Task
Across the data below, how many lines have the word "forEach" in them? Give the number and nothing else.

Exercise data
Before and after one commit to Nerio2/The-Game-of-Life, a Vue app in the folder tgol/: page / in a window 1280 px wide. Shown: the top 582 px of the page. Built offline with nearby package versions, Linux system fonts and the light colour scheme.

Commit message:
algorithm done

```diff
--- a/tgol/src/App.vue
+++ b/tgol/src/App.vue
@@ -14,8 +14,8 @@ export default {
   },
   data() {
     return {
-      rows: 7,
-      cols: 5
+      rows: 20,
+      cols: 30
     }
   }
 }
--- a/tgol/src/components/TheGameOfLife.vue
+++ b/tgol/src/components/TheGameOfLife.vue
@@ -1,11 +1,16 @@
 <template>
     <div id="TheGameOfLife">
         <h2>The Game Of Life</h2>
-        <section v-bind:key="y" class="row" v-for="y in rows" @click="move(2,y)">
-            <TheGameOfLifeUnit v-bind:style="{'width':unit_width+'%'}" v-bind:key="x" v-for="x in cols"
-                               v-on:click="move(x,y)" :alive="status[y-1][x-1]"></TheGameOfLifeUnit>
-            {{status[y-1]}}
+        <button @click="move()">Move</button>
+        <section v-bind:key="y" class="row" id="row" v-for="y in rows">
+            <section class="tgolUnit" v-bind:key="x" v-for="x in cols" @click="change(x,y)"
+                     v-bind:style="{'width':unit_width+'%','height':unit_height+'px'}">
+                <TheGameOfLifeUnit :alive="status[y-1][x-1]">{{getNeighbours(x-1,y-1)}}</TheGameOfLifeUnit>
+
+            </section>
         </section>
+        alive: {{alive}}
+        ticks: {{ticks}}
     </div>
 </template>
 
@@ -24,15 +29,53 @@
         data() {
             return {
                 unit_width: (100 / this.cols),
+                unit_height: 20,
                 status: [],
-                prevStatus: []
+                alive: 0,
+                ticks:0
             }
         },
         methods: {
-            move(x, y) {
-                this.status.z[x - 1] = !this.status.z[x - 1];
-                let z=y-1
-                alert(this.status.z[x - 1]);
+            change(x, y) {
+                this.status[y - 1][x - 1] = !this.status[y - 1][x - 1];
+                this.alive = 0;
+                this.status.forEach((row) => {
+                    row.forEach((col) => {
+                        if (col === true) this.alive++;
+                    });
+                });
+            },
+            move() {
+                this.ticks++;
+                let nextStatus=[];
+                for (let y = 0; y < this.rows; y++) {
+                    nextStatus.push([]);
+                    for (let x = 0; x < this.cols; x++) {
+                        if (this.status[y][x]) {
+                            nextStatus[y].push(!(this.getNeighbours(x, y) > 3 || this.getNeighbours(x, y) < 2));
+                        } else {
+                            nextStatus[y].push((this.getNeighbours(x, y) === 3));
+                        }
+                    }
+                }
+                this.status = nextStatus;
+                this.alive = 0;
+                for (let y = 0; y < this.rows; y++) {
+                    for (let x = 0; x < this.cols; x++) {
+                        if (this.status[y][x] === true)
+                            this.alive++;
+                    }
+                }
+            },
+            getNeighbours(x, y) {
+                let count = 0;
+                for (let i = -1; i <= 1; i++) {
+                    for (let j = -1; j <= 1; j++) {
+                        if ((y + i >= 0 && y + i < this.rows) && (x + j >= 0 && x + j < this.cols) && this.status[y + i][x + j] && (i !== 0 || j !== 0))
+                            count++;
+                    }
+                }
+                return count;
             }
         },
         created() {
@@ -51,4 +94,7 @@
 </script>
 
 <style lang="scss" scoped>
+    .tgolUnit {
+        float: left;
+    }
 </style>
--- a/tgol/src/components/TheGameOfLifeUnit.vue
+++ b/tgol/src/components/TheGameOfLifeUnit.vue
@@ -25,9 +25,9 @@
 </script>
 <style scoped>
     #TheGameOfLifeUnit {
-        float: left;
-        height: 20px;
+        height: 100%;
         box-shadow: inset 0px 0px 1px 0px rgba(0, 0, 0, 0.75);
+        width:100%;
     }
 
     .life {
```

Finished exercise
2